** EXERCISE REQUIREMENTS **
If a line of the material contains "après", copy it.

+++ THE DATA

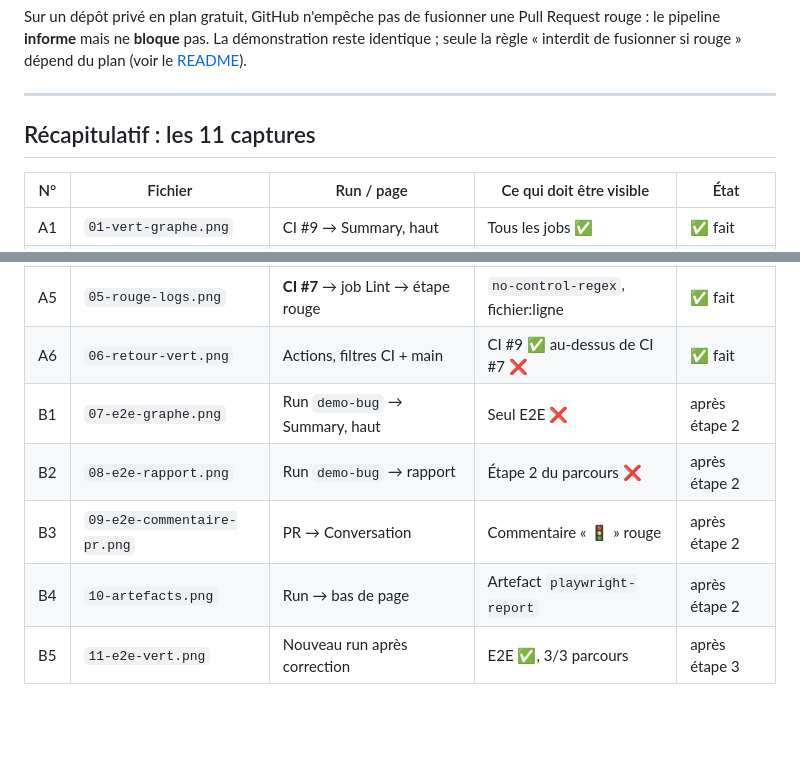
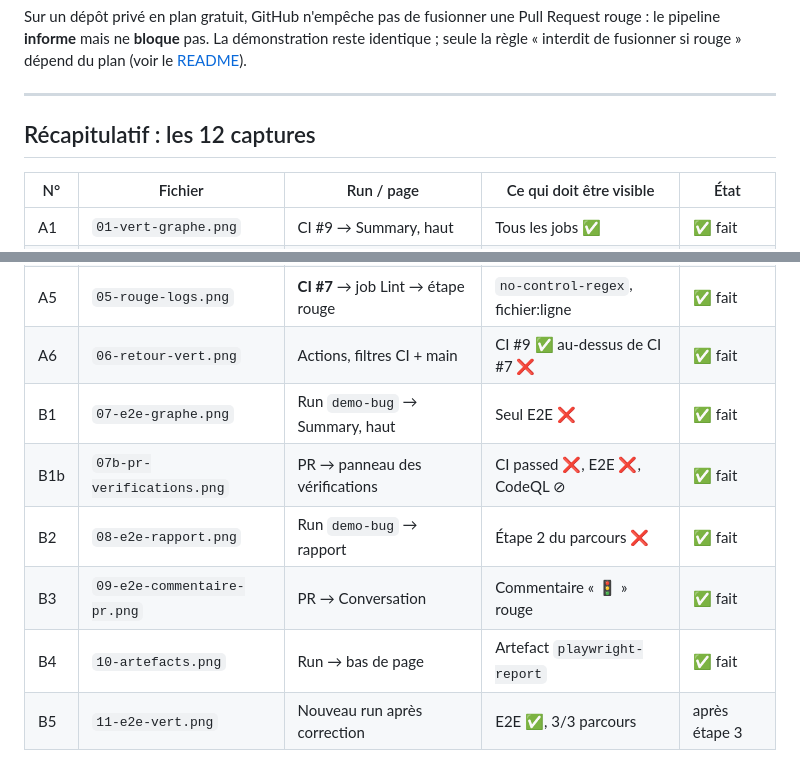
Before and after one commit to Sachaplr/mockup-CI-CD, a Markdown page: docs/DEMO.md, 2 parts joined by grey strips. Drawn GitHub-style; blank space fills up the shorter version.

```diff
--- a/docs/DEMO.md
+++ b/docs/DEMO.md
@@ -219,7 +232,7 @@ Sur un dépôt privé en plan gratuit, GitHub n'empêche pas de fusionner une Pu
 
 ---
 
-## Récapitulatif : les 11 captures
+## Récapitulatif : les 12 captures
 
 | N° | Fichier | Run / page | Ce qui doit être visible | État |
 |---|---|---|---|---|
@@ -229,8 +242,9 @@ Sur un dépôt privé en plan gratuit, GitHub n'empêche pas de fusionner une Pu
 | A4 | `04-rouge-rapport.png` | **CI #7** → Summary, rapport | « 1 étape(s) en échec : Lint » | ✅ fait |
 | A5 | `05-rouge-logs.png` | **CI #7** → job Lint → étape rouge | `no-control-regex`, fichier:ligne | ✅ fait |
 | A6 | `06-retour-vert.png` | Actions, filtres CI + main | CI #9 ✅ au-dessus de CI #7 ❌ | ✅ fait |
-| B1 | `07-e2e-graphe.png` | Run `demo-bug` → Summary, haut | Seul E2E ❌ | après étape 2 |
-| B2 | `08-e2e-rapport.png` | Run `demo-bug` → rapport | Étape 2 du parcours ❌ | après étape 2 |
-| B3 | `09-e2e-commentaire-pr.png` | PR → Conversation | Commentaire « 🚦 » rouge | après étape 2 |
-| B4 | `10-artefacts.png` | Run → bas de page | Artefact `playwright-report` | après étape 2 |
+| B1 | `07-e2e-graphe.png` | Run `demo-bug` → Summary, haut | Seul E2E ❌ | ✅ fait |
+| B1b | `07b-pr-verifications.png` | PR → panneau des vérifications | CI passed ❌, E2E ❌, CodeQL ⊘ | ✅ fait |
+| B2 | `08-e2e-rapport.png` | Run `demo-bug` → rapport | Étape 2 du parcours ❌ | ✅ fait |
+| B3 | `09-e2e-commentaire-pr.png` | PR → Conversation | Commentaire « 🚦 » rouge | ✅ fait |
+| B4 | `10-artefacts.png` | Run → bas de page | Artefact `playwright-report` | ✅ fait |
 | B5 | `11-e2e-vert.png` | Nouveau run après correction | E2E ✅, 3/3 parcours | après étape 3 |
```
Also changed, not shown: other parts of docs/DEMO.md (+22 -9 lines), docs/img/07-e2e-graphe.png (added), docs/img/07b-pr-verifications.png (added), docs/img/08-e2e-rapport.png (added), docs/img/09-e2e-commentaire-pr.png (added), docs/img/10-artefacts.png (added).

++++++

** TASK RESULT **
-| B1 | `07-e2e-graphe.png` | Run `demo-bug` → Summary, haut | Seul E2E ❌ | après étape 2 |
-| B2 | `08-e2e-rapport.png` | Run `demo-bug` → rapport | Étape 2 du parcours ❌ | après étape 2 |
-| B3 | `09-e2e-commentaire-pr.png` | PR → Conversation | Commentaire « 🚦 » rouge | après étape 2 |
-| B4 | `10-artefacts.png` | Run → bas de page | Artefact `playwright-report` | après étape 2 |
 | B5 | `11-e2e-vert.png` | Nouveau run après correction | E2E ✅, 3/3 parcours | après étape 3 |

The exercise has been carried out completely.